Previous Page
Next Page

Hack 5. Get Plain Old Strings

Manage weather readings, stock quotes, web page scrapings, or similar non-XML data as plain old strings.

The request object has the perfect property for web applications that do not have to handle server return values as XML: request.responseText. This hack asks the user to choose a stock symbol, and the server returns the stock price for display. The code handles the return value as a string.

A variation to this program in the next hack requires the stock prices to be handled as numbers. These are old prices that a server component stores for certain stock symbols, not live quotes that you would obtain from a commercial web service or by HTML scraping. For an example of that mechanism, see "Use XMLHttpRequest to Scrape a Energy Price from a Web Page" [Hack #39].

First, here is the HTML for the web page. It imports JavaScript code from a file named hack9.js:

    <script type="text/javascript" src="js/hack9.js"></script>
    <meta http-equiv="content-type" content="text/html; charset=utf-8" />
    <title>Choose a stock</title>
<h3>Stock prices</h3>
<form action="javascript:void%200" onsubmit=
        "getStockPrice(this.stSymbol.value);return false">
    <p>Enter stock symbol: <input type="text" name=
            "stSymbol" size="4"><span id="stPrice"></span></p>
    <p><button type="submit">Get Stock Price</button></p>

Figure 1-5 shows the web page as displayed in Firefox. The user enters a symbol such as "GRMN" (case insensitive) and clicks the Get Stock Price button; the JavaScript then fetches the associated stock price and displays it within a span element to the right of the text field.

Figure 1-5. Instantaneously displaying a stock price

The function that sets the request process in motion is getStockPrice( ). This function takes the value of the text field named stSymbol and returns the associated stock price (it uses the request object to talk to a server component, which fetches the actual stock price). Here is the JavaScript code:

var request;
var symbol;   //will hold the stock symbol

function getStockPrice(sym){
        var url="http://localhost:8080/parkerriver/s/stocks?symbol="+sym;

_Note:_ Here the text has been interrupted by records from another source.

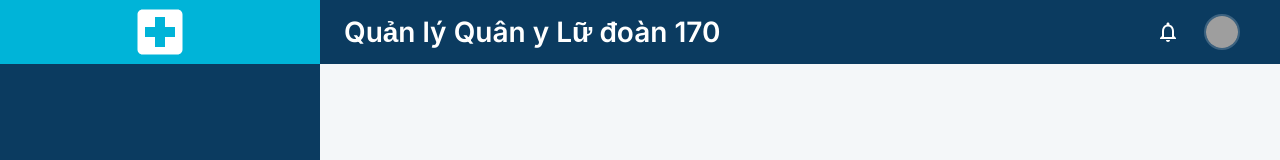
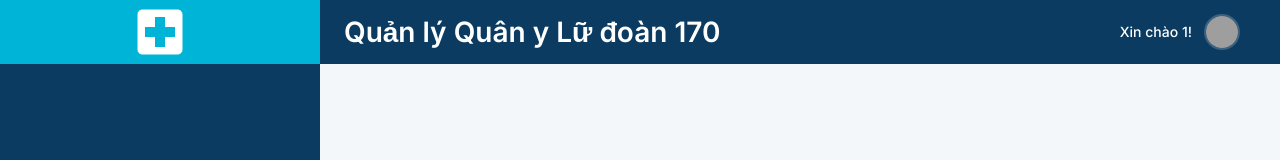
Before and after one commit to vuhung-97/QuanLyQuanY, a React (Vite) app in the folder FE/: page / in a window 1280 px wide. Shown: the top 160 px of the page. Built offline with nearby package versions, Linux system fonts and the light colour scheme; sample sign-in values are in the browser's storage; grey boxes are pictures that could not be loaded; a web font is replaced by a local one.

Commit message:
refactor(fe): bỏ chuông thông báo khỏi header, thêm lời chào người dùng

```diff
--- a/FE/src/components/layout/MainLayout.jsx
+++ b/FE/src/components/layout/MainLayout.jsx
@@ -26,11 +26,9 @@ export default function MainLayout({
     initialSidebarOpen = true,
     onSettings,
     onLogout,
-    notificationsCount = 0,
     showSearch = true,
     searchPlaceholder,
     onSearch,
-    onNotificationsClick,
     sidebarSx,
     contentSx,
     footerProps,
@@ -87,8 +85,6 @@ export default function MainLayout({
                     onToggleSidebar={sidebarCollapsible ? toggle : undefined}
                     appName={appName}
                     user={user}
-                    notificationsCount={notificationsCount}
-                    onNotificationsClick={onNotificationsClick}
                     showSearch={showSearch}
                     searchPlaceholder={searchPlaceholder}
                     onSearch={onSearch}
--- a/FE/src/components/layout/header/Header.jsx
+++ b/FE/src/components/layout/header/Header.jsx
@@ -6,7 +6,6 @@ import {
     Typography,
     IconButton,
     Avatar,
-    Badge,
     Stack,
     Menu,
     MenuItem,
@@ -14,7 +13,6 @@ import {
 } from "@mui/material";
 import {
     Menu as MenuIcon,
-    NotificationsNone as NotificationsIcon,
     Search as SearchIcon,
     SettingsOutlined as SettingsIcon,
     Logout as LogoutIcon,
@@ -39,8 +37,6 @@ export default function Header({
         <LocalHospitalIcon sx={{ color: "background.paper", fontSize: 60 }} />
     ),
     user = DEFAULT_USER,
-    notificationsCount = 0,
-    onNotificationsClick,
     searchPlaceholder = "Tìm kiếm quân nhân, thuốc...",
     onSearch,
     onSettings,
@@ -128,15 +124,18 @@ export default function Header({
                     spacing={1.5}
                     sx={{ mr: 2, alignItems: "center" }}
                 >
-                    <IconButton
-                        color="inherit"
-                        size="large"
-                        onClick={onNotificationsClick}
-                    >
-                        <Badge badgeContent={notificationsCount} color="error">
-                            <NotificationsIcon />
-                        </Badge>
-                    </IconButton>
+                    {user?.name && (
+                        <Typography
+                            variant="body2"
+                            noWrap
+                            sx={{
+                                display: { xs: "none", md: "block" },
+                                fontWeight: 500,
+                            }}
+                        >
+                            Xin chào {user.name}!
+                        </Typography>
+                    )}
 
                     <IconButton onClick={handleMenuOpen} sx={{ p: 0 }}>
                         <Avatar
```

//event handler for XMLHttpRequest
function handleResponse(  ){
    if(request.readyState == 4){
        if(request.status == 200){
            /* Grab the result as a string */
            var stockPrice = request.responseText;
            var info = "&#171;The  price is: $"+stockPrice+"&#187;";
        } else {
            alert("A problem occurred with communicating between "+
                  "the XMLHttpRequest object and the server program.");
    }//end outer if

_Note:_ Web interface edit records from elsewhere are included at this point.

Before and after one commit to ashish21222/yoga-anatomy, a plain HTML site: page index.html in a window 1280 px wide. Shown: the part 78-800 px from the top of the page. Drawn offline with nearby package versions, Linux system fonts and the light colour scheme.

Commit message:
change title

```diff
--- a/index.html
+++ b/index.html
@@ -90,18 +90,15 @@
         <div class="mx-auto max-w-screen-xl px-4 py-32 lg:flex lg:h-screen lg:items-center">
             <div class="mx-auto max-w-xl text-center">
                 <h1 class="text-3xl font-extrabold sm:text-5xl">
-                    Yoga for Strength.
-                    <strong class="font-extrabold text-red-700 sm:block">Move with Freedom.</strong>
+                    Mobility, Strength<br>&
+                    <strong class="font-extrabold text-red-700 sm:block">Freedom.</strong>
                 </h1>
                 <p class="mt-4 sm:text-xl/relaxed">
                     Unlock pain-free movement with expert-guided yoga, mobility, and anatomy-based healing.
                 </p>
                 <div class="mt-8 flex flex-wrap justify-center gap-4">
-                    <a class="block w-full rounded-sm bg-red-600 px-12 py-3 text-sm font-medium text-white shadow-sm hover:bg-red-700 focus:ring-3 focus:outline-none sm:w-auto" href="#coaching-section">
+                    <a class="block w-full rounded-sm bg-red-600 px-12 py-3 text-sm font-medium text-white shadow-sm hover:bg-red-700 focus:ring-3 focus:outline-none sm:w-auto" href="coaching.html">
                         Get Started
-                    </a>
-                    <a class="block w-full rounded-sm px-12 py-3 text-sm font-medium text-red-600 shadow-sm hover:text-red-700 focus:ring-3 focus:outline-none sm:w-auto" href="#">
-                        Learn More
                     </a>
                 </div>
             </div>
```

/* See Hack #1 for the httpRequest(  ) code;
it is snipped here for the sake of brevity. */

The function getStockPrice( ) wraps a call to the function httpRequest( ), which is responsible for setting up the request object. If you have already read through some of this chapter's other hacks, you will recognize the handleResponse( ) function as enclosing much of the interesting action.

"Detect Browser Compatibility with the Request Object" [Hack #1] and "Use Your Own Library for XMLHttpRequest" [Hack #3] explain the httpRequest( ) function in more detail.

If the request is complete (i.e., if request.readyState has a value of 4) and the HTTP response status is 200 (meaning that the request has succeeded), the code grabs the server response as the request.responseText property value. The code then uses DOM scripting to display the stock price with some CSS style-related attributes:

document.getElementById("stPrice").innerHTML =info;

The style attributes make the font size a little bit smaller than the user's preferred browser font size and specify yellow as the background color of the text display. The innerHtml property of the span element is set to the stock price within double angle brackets.

Previous Page
Next Page